I did a talk at our Horticultural Society a couple of momths ago, entitled "Why Organic" - quite a proportion was on soil; for it's like the character from Beyond Our Ken, or was it Round The Horn, used to say: "The answer lies in the soil."
So much of what we do as organic gardeners is devoted to helping improve the quality of the soil isn't it? Depending on geology, geography and historical use of that ground, we all start with varying types and qualities of soil, from pure sand (the part of Wirral where I grew up) to pure clay (in part of my Dorset garden now). The chap who once lived in our house, before the lady we bought from, looked after a neighbour's garden when we first moved here, so I had long chats with him over the hedge and I was delighted to learn that my veggie plot had once been home to a couple of pigs - they're great for turning over the soil and manuring it.
What is needed to improve the soil? I'd say time and crop rotation. It has taken me 6 or 7 years to have a good soil.
Crop rotation is always advised to prevent the build-up of diseases isn't it, and it is also the basis for continual soil improvement. I use a 4 year rotation:
1. Potatoes, which have lots of manure and compost added to the soil; followed by:
2. Peas, beans, onions, shallots and garlic which all like the moisture retention of the left-over organic material added for the potatoes (and they get mulch round them too), and in the case of peas and beans (if you leave the plants and especially roots in the ground to rot back in) fix nitrogen in the soil, ready for the next hungry crops in the cycle:
3. Brassicas which get loads of compost added ready for them, so by the time the last in the cycle arrive, the soil won't be as fertile. The last is:
4. Roots and if there is too much soil fertility they fork like mad - great for the funny vegetable in the Summer Show, but a pain in the kitchen! They like low fertility compost and a mulch. Then it's back to 1. potatoes again and so on ...
On top of that if there is bare soil and there is time for it to grow plant green manure and if there's not cover with a mulch (garden compost, leaf mould, chopped straw).
Even a very small plot can follow a rotation, so if you are starting with just a couple of beds (you can mark each into half - there's your 4 for rotation) you don't have to miss out on the marvel of soil improvement.

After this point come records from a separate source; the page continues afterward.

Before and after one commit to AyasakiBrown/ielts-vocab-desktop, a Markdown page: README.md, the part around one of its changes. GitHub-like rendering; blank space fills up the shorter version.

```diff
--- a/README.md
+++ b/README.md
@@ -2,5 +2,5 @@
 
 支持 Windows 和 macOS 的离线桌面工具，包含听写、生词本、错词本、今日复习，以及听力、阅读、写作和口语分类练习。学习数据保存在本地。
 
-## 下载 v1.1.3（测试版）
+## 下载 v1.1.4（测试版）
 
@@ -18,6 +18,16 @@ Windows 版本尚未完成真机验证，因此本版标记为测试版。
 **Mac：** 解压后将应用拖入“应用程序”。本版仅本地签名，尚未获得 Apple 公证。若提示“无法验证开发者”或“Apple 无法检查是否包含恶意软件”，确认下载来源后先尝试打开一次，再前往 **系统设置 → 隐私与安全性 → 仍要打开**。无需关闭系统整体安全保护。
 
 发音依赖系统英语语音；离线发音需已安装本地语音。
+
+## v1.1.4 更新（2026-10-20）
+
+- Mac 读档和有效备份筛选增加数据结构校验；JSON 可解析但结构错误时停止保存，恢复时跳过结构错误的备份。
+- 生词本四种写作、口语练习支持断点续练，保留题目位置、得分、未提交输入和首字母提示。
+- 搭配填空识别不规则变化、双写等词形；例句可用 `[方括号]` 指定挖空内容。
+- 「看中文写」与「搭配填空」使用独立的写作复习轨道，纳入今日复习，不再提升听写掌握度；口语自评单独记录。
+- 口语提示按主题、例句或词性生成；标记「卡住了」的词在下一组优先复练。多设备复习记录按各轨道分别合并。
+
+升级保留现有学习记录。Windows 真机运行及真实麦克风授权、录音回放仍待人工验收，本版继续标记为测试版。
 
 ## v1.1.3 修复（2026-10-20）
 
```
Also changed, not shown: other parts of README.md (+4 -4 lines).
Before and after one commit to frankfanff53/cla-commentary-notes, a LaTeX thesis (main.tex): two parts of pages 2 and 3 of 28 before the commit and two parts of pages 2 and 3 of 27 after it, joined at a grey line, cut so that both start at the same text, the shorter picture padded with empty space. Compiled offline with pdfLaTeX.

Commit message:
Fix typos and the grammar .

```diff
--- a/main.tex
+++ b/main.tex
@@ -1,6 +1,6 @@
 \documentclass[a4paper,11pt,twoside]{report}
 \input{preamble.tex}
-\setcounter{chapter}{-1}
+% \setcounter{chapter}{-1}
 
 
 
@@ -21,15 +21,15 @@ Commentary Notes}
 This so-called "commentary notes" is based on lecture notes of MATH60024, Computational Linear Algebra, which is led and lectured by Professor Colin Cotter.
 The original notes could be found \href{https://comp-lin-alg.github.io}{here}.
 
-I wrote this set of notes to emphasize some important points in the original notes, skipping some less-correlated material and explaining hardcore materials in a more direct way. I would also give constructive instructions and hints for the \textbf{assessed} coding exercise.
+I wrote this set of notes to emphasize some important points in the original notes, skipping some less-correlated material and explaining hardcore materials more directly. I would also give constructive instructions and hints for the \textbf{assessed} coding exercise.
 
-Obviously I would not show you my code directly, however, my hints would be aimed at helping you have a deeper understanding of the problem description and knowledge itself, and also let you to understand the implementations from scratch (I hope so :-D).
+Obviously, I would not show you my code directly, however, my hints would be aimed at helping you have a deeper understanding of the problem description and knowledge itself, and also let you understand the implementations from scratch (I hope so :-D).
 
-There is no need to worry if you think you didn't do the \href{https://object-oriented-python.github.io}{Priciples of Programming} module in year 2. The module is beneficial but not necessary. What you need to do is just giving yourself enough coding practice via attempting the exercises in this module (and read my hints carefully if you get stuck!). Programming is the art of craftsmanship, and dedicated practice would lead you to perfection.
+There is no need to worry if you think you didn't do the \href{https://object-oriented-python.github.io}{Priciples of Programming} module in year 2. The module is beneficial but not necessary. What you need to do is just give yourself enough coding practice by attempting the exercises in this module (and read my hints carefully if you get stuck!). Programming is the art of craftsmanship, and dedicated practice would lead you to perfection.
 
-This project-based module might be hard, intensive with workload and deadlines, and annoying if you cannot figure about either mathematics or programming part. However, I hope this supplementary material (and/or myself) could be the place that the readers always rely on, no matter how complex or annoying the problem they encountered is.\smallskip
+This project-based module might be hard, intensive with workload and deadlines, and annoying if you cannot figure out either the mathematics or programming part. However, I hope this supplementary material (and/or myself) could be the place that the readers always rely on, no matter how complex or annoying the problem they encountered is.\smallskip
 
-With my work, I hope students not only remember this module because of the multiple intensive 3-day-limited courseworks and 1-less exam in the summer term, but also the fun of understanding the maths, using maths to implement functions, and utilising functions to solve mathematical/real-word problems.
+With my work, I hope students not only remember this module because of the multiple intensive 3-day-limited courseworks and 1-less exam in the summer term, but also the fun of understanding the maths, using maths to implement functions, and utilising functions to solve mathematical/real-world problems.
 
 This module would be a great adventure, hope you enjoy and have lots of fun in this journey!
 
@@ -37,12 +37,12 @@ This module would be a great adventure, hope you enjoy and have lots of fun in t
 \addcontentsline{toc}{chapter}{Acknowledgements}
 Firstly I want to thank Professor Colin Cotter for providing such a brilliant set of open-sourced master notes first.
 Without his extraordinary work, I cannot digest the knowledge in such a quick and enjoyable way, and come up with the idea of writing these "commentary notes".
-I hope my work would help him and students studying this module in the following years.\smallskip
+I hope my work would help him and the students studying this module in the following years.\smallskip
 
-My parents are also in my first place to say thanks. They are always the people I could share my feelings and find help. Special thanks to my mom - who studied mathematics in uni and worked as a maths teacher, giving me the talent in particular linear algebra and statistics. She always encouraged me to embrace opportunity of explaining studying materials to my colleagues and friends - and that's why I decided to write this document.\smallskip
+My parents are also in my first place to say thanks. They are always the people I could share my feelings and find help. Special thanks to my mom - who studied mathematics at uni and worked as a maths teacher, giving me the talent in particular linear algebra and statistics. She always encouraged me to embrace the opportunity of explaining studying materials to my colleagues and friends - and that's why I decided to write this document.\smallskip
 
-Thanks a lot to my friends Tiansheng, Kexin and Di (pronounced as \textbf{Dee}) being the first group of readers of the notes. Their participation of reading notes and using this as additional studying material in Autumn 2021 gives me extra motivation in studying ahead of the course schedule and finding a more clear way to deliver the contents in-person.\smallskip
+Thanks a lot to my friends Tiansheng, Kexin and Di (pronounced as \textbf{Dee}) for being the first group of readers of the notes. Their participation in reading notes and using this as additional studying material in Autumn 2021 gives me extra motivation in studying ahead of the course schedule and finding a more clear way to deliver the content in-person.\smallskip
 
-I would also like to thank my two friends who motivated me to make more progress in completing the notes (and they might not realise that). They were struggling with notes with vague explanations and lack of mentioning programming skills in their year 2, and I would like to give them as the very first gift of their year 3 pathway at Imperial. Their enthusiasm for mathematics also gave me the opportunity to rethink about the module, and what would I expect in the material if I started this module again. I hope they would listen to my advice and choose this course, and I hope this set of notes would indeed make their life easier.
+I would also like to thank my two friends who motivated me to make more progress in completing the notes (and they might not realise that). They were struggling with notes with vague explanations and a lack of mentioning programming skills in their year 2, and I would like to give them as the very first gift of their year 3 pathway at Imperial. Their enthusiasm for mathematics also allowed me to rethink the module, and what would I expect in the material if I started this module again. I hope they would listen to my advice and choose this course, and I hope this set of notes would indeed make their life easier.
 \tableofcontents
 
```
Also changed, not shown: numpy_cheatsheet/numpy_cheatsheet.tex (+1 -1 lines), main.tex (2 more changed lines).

At just about every stage there is plenty of organic material to be broken down in the soil and keep the worms happy, and if they are happy so is the soil.